This is one of the most terrifying looking machines, yet it saved lives for many decades.
It is termed a negative pressure ventilator, which allowed a person’s lungs to be inflated without the damage from forced air and the use of tubes down their throat. They were initially used for miners whose lungs were damaged underground, but their heyday was in the treatment of polio, or poliomyelitis, a viral illness that caused muscle weakness. If legs were affected, the person often walked with the aid of callipers, but if the chest was affected, they risked suffocation, so were placed in one of these monsters. Mostly children were infected. It has largely been eradicated thanks to vaccination except in Afghanistan, Pakistan and Nigeria.
This is one of the few surviving machines, in the Beamish Museum. For anyone who believes vaccination doesn’t work, it is worth imagining the hellish existence of living out your days inside one of these.

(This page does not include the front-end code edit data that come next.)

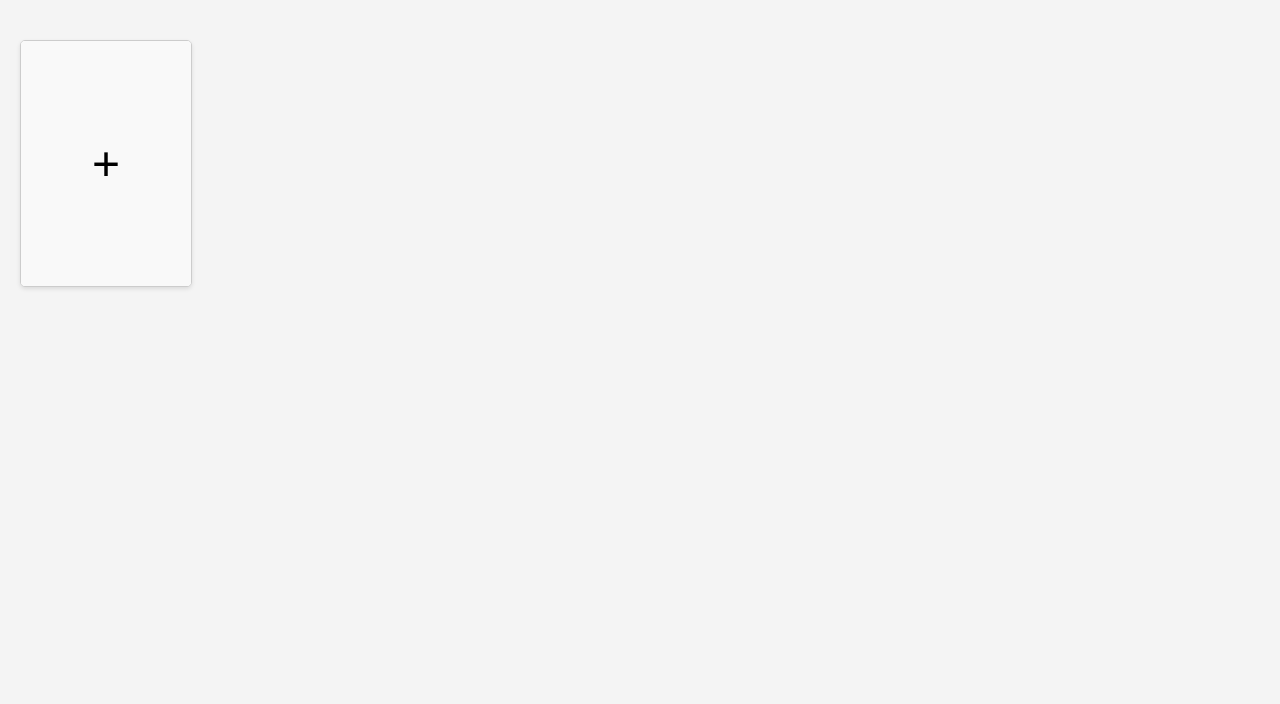
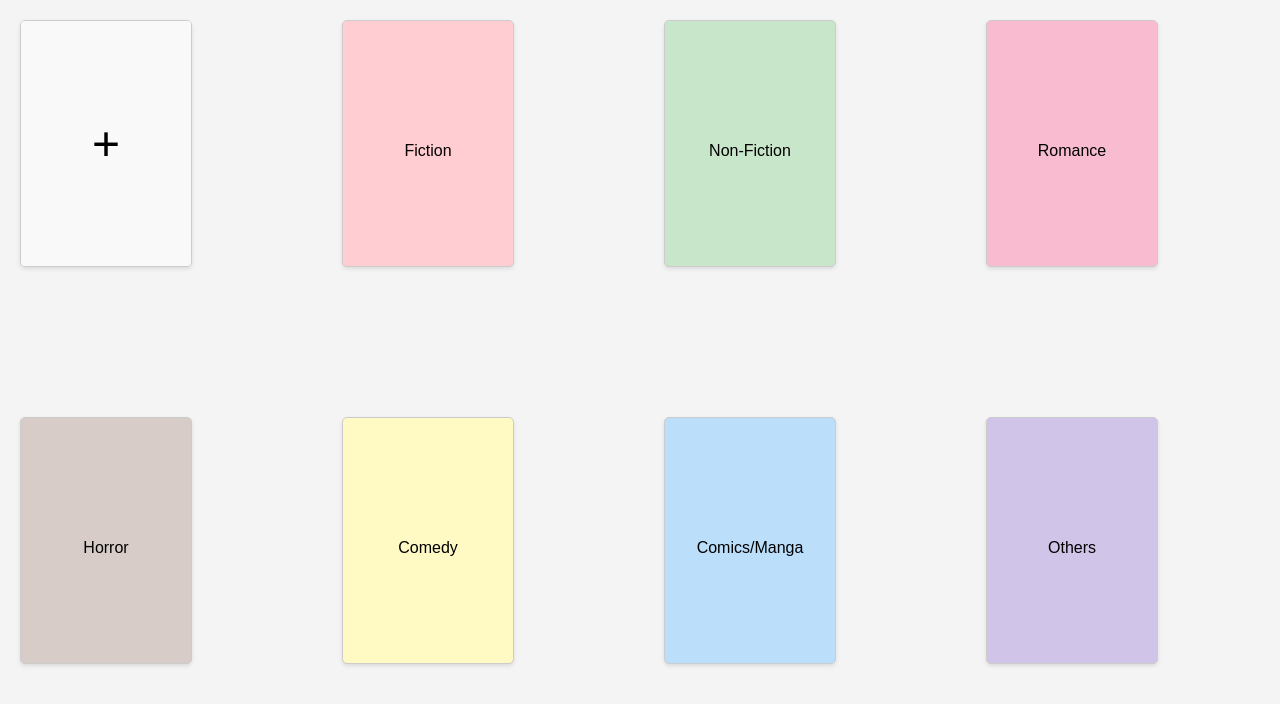
Before and after one commit to ygalyamy/TT8L-03, a plain HTML site: page library/plus box.html in a window 1280 px wide. Drawn offline with Linux system fonts and the light colour scheme.

Commit message:
add 7 boxed and colour background

```diff
--- a/library/plus box.html
+++ b/library/plus box.html
@@ -11,24 +11,34 @@
             margin: 0;
             padding: 20px;
             background-color: #f4f4f4;
+            display: flex;
+            flex-wrap: wrap;
+            gap: 150px; /* Add gap between flex items */
         }
 
-        .plus-box {
+        .box, .plus-box {
             width: 170px; /* Width of the square */
             height: 245px; /* Height of the square */
             border: 1px solid #ccc;
             border-radius: 5px;
-            background-color: #fff;
             overflow: hidden;
             box-shadow: 0 2px 4px rgba(0, 0, 0, 0.1);
-            margin: 20px 0; /* Align to the left with some margin at the top and bottom */
+            display: flex;
+            flex-direction: column;
+            align-items: center;
+            justify-content: center;
+            text-align: center;
+            cursor: pointer;
+        }
+
+        .plus-box {
+            background-color: #fff; /* Background color for the plus box */
             position: relative; /* For absolute positioning of content */
         }
 
         .plus-box-header {
             width: 100%;
             height: 100%;
-            cursor: pointer;
             display: flex;
             align-items: center;
             justify-content: center; /* Center the icon */
@@ -54,10 +64,22 @@
         .plus-box-content.show {
             display: block; /* Show when the class 'show' is added */
         }
+
+        .fiction-box { background-color: #FFCDD2; }
+        .non-fiction-box { background-color: #C8E6C9; }
+        .romance-box { background-color: #F8BBD0; }
+        .horror-box { background-color: #D7CCC8; }
+        .comedy-box { background-color: #FFF9C4; }
+        .comics-manga-box { background-color: #BBDEFB; }
+        .others-box { background-color: #D1C4E9; }
+
+        .box-text {
+            margin-top: 15px;
+        }
     </style>
 </head>
 <body>
-    <div class="plus-box" onclick="redirectToForm()">
+    <div class="plus-box" onclick="redirectToForm('index.html')">
         <div class="plus-box-header">
             <span class="plus-box-icon">+</span>
         </div>
@@ -65,10 +87,38 @@
             <p>This is the content inside the plus box. It can be anything you want, such as text, images, or other HTML elements.</p>
         </div>
     </div>
+    <div class="box fiction-box" onclick="redirectToForm('fiction.html')">
+        <div class="box-content"></div>
+        <div class="box-text">Fiction</div>
+    </div>
+    <div class="box non-fiction-box" onclick="redirectToForm('non-fiction.html')">
+        <div class="box-content"></div>
+        <div class="box-text">Non-Fiction</div>
+    </div>
+    <div class="box romance-box" onclick="redirectToForm('romance.html')">
+        <div class="box-content"></div>
+        <div class="box-text">Romance</div>
+    </div>
+    <div class="box horror-box" onclick="redirectToForm('horror.html')">
+        <div class="box-content"></div>
+        <div class="box-text">Horror</div>
+    </div>
+    <div class="box comedy-box" onclick="redirectToForm('comedy.html')">
+        <div class="box-content"></div>
+        <div class="box-text">Comedy</div>
+    </div>
+    <div class="box comics-manga-box" onclick="redirectToForm('comics-manga.html')">
+        <div class="box-content"></div>
+        <div class="box-text">Comics/Manga</div>
+    </div>
+    <div class="box others-box" onclick="redirectToForm('others.html')">
+        <div class="box-content"></div>
+        <div class="box-text">Others</div>
+    </div>
 
     <script>
-        function redirectToForm() {
-            window.location.href = 'index.html';
+        function redirectToForm(page) {
+            window.location.href = page;
         }
     </script>
 </body>
```
Also changed, not shown: library/index.html (+1 -0 lines).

This post now has added relevance in the midst of Covid epidemic. Aerospace engineer Ian Joesbury at Lex Aerospace has developed this modern version. The exovent is cheaper, more comfortable and requires less staff to manage than the current intensive care ventilators snd patients don’t need to be put into a coma. This image is from the i newspaper